Span welcomes chance to mentor Taylor
Nationals veteran has much advice to give to potential replacement in center field
WASHINGTON -- Nationals center fielder Denard Span is comfortable in his own skin. He's not merely comfortable at the plate, where he has 16 hits in his last 49 at-bats (.410) over a nine-game stretch.
Span is in line to enter free agency after the season, and he is willing to help fellow Nats outfielder Michael Taylor at all costs. Taylor, it turns out, is expected to take Span's job next year, but that doesn't matter to the 31-year-old, who remembers when Torii Hunter took him under his wing and showed him the ropes when Span was a rookie coming up with the Twins.
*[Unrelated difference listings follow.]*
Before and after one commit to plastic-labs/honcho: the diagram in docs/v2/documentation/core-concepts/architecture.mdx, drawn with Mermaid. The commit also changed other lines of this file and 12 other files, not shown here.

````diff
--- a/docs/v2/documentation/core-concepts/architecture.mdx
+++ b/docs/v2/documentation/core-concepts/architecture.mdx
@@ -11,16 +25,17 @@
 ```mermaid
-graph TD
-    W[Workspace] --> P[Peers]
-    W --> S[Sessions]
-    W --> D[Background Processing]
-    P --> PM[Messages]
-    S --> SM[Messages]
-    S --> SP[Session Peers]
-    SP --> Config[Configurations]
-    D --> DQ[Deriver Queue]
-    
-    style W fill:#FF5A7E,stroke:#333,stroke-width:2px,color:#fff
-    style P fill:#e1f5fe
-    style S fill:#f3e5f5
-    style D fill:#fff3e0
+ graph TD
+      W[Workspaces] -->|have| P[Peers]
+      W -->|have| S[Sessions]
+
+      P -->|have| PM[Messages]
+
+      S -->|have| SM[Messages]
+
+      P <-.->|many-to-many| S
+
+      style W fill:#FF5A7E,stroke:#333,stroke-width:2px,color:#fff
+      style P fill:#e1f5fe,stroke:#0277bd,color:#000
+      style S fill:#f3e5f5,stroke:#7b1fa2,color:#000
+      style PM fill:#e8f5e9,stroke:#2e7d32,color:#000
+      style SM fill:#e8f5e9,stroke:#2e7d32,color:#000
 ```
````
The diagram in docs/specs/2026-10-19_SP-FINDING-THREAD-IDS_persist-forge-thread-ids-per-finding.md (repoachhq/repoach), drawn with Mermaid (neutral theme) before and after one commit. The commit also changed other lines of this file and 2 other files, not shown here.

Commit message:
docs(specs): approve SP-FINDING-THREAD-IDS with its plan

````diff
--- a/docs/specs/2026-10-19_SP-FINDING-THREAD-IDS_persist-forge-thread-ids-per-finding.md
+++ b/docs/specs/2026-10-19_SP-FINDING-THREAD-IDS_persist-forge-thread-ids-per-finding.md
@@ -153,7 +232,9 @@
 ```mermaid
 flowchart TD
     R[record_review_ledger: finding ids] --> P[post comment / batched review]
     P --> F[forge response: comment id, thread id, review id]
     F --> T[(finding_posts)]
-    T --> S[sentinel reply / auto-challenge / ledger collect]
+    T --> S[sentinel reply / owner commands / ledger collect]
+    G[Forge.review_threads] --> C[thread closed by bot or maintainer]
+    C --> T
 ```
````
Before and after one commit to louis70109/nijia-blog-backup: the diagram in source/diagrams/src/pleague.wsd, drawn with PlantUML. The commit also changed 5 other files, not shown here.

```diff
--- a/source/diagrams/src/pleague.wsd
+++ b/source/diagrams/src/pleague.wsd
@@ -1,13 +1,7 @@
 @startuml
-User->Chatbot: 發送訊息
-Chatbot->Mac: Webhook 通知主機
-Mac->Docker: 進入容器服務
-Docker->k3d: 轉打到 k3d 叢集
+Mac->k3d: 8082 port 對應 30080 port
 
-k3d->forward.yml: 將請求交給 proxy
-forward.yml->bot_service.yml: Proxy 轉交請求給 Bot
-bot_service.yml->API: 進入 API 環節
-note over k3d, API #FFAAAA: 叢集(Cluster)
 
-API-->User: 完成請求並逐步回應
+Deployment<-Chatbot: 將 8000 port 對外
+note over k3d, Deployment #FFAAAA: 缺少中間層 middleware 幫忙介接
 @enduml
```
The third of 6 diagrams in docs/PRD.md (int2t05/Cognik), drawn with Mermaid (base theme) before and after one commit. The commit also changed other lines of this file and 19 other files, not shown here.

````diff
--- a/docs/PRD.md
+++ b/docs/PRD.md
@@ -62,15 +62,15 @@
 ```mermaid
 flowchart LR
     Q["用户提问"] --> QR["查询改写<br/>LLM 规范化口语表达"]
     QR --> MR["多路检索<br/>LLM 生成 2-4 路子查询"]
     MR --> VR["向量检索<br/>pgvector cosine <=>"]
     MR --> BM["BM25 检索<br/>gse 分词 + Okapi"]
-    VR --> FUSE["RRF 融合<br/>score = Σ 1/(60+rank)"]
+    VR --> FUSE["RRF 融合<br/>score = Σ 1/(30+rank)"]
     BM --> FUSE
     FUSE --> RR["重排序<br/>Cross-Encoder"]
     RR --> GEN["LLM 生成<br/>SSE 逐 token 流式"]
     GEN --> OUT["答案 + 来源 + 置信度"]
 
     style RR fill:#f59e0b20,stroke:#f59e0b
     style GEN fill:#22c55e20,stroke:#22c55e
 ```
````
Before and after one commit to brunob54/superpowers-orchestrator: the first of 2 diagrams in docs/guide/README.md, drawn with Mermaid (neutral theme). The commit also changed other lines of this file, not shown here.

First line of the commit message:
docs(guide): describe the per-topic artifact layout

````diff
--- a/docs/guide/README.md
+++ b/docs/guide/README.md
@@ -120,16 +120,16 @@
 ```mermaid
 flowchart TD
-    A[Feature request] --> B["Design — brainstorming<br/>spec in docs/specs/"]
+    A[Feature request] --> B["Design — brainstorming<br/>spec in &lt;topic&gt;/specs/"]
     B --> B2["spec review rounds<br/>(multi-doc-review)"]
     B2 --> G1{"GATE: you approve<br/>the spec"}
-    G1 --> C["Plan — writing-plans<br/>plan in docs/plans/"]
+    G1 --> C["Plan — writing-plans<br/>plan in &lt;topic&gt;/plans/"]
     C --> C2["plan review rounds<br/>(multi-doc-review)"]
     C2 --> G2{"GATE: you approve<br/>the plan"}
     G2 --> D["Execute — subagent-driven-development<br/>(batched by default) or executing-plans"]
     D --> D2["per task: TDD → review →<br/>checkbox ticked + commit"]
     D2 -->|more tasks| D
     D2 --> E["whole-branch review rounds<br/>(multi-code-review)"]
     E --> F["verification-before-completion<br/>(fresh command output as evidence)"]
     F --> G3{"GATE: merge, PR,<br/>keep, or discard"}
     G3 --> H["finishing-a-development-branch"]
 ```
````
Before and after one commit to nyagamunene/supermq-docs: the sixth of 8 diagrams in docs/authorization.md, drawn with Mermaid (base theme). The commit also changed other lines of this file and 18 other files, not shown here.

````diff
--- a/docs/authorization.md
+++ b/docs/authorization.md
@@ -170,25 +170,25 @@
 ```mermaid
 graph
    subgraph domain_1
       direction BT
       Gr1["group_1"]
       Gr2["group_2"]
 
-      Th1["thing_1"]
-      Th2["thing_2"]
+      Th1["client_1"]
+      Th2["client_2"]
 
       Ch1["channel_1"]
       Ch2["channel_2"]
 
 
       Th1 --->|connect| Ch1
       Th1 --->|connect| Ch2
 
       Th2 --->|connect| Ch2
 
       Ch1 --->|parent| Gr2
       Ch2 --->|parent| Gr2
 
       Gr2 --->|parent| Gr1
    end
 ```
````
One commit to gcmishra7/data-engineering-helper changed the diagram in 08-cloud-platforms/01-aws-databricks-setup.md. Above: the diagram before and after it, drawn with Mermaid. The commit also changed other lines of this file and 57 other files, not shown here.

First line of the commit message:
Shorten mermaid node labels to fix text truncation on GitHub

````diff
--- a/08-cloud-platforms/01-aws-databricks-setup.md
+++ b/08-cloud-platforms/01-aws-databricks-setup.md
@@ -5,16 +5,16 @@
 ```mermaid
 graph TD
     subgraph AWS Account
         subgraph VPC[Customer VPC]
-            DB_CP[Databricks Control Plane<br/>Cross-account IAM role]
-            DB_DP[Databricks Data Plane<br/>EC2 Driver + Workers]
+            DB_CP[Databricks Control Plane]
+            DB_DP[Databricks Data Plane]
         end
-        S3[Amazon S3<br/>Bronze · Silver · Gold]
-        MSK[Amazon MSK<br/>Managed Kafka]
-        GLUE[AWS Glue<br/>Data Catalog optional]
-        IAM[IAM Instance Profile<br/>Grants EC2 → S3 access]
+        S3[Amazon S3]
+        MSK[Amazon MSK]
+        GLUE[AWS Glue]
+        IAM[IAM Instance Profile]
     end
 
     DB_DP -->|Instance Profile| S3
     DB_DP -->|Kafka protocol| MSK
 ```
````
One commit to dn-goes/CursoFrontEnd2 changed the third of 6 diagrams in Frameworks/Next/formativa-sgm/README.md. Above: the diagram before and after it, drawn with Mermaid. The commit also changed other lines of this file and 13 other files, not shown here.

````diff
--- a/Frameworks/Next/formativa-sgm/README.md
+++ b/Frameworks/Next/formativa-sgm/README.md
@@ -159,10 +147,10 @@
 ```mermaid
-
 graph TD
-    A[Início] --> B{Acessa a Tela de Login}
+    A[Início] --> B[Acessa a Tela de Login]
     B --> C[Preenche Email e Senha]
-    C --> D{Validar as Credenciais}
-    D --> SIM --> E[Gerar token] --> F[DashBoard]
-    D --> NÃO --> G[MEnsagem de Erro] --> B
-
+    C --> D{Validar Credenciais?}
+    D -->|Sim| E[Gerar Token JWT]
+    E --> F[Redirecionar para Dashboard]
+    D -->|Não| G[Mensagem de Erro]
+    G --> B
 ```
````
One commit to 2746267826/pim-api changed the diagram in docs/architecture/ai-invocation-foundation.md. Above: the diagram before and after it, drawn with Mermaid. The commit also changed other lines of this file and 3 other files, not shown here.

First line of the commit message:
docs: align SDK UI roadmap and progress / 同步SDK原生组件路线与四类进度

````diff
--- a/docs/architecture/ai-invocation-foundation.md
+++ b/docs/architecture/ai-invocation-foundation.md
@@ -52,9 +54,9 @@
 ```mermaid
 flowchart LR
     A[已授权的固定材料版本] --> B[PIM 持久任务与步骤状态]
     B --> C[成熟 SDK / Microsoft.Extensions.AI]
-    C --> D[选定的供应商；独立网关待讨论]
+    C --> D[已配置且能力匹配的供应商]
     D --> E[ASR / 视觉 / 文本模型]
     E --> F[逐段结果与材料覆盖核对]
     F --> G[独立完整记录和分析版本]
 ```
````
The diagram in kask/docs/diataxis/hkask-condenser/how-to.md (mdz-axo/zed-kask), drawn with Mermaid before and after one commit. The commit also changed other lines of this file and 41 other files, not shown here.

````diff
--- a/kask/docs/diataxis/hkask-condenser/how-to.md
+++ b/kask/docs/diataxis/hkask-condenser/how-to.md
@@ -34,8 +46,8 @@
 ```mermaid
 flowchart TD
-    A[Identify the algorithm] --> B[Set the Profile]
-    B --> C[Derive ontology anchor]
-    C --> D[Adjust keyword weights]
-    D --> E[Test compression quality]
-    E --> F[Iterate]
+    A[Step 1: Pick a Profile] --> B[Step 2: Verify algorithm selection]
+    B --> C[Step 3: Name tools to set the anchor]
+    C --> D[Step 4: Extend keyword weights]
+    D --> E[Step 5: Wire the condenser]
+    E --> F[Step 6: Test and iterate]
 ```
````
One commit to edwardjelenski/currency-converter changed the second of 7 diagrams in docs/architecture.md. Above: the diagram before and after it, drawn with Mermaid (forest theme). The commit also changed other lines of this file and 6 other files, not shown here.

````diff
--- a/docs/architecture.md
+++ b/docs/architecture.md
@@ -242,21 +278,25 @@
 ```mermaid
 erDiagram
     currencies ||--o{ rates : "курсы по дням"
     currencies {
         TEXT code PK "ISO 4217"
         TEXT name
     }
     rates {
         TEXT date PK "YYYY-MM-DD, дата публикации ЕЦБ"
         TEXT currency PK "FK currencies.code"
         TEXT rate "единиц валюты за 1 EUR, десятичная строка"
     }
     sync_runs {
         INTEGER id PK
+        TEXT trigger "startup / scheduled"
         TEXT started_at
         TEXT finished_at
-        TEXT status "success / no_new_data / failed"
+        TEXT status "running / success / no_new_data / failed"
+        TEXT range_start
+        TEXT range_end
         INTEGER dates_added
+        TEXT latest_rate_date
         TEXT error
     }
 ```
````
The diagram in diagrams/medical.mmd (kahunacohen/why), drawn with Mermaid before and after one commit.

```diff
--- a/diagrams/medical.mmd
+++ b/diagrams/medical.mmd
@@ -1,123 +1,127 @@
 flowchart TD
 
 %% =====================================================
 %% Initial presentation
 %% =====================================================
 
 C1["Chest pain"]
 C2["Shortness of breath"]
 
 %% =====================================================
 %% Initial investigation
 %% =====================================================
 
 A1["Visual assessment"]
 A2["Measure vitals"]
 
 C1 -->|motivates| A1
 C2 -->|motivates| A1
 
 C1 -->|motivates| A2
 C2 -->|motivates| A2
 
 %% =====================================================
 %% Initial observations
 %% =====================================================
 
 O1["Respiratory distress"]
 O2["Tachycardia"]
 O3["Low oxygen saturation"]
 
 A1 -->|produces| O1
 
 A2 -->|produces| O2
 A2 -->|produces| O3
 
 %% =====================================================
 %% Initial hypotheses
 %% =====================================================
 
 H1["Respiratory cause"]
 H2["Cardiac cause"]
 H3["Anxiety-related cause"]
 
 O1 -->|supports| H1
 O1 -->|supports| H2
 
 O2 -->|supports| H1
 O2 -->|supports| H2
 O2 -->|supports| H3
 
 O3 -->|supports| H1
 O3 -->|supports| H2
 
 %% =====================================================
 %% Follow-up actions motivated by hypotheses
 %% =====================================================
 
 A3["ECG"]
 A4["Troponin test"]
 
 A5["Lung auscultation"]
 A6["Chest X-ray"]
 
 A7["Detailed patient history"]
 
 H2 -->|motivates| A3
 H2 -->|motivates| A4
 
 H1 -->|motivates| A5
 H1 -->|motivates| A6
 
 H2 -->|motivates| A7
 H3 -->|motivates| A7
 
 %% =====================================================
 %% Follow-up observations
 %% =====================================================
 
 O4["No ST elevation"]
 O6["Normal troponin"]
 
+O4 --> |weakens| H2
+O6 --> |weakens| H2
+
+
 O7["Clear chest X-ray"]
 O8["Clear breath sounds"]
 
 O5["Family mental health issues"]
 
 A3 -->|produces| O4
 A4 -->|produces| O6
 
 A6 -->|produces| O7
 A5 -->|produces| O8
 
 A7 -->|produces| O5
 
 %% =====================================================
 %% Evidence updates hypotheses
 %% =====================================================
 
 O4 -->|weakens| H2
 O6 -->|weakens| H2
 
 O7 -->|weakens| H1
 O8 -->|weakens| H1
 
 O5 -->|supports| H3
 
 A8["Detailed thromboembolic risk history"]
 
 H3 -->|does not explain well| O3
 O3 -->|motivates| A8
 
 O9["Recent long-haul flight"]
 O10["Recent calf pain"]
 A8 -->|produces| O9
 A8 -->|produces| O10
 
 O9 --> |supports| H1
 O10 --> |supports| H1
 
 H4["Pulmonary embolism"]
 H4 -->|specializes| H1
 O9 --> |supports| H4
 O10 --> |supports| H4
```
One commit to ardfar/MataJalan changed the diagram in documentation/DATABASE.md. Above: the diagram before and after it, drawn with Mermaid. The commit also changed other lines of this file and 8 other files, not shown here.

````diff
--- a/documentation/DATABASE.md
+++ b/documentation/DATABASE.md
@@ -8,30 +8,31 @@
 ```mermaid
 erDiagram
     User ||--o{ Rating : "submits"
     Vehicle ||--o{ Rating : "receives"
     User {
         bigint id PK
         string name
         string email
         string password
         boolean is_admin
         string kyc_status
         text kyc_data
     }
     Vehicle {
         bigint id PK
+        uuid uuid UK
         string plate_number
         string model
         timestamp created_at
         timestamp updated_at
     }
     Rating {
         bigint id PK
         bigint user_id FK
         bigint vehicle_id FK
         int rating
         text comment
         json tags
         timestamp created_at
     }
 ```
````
"It started with me being a young guy in Minnesota," Span said. "I looked up to Torii Hunter. He was my hero. There were a lot of things he did for me, the little things that meant big things to me as a kid. One of the things he told me was, 'Help the next young man coming up -- go the extra mile.' That always stuck with me."
Span tries to go the extra mile for Taylor, a humble and quiet kid. Span says Taylor's work ethic is second to none.
The biggest advice Span gave Taylor was how to go about his business before a game, like working out in the weight room and taking batting practice seriously. To Taylor, that's just as important as his performance on the field.
"He has been helping me by leading by example," Taylor said of Span. "He has given me advice here and there."
Taylor doesn't want to think about replacing Span, but it seems Span is prepared for that possibility.
"He isn't taking my job; I'm going to be a free agent," Span said. "Like I told him, 'I want you to do well.' He has earned it. He has put in the time in the Minor Leagues. He has come up here and shown he can play. I said, 'Look, there isn't any animosity. I want to see you succeed as well as I want to see myself succeed.' I want him to be the center fielder for the Washington Nationals next year. I don't want him to fall on his face. I want us both to do well. We both can move on and do good things."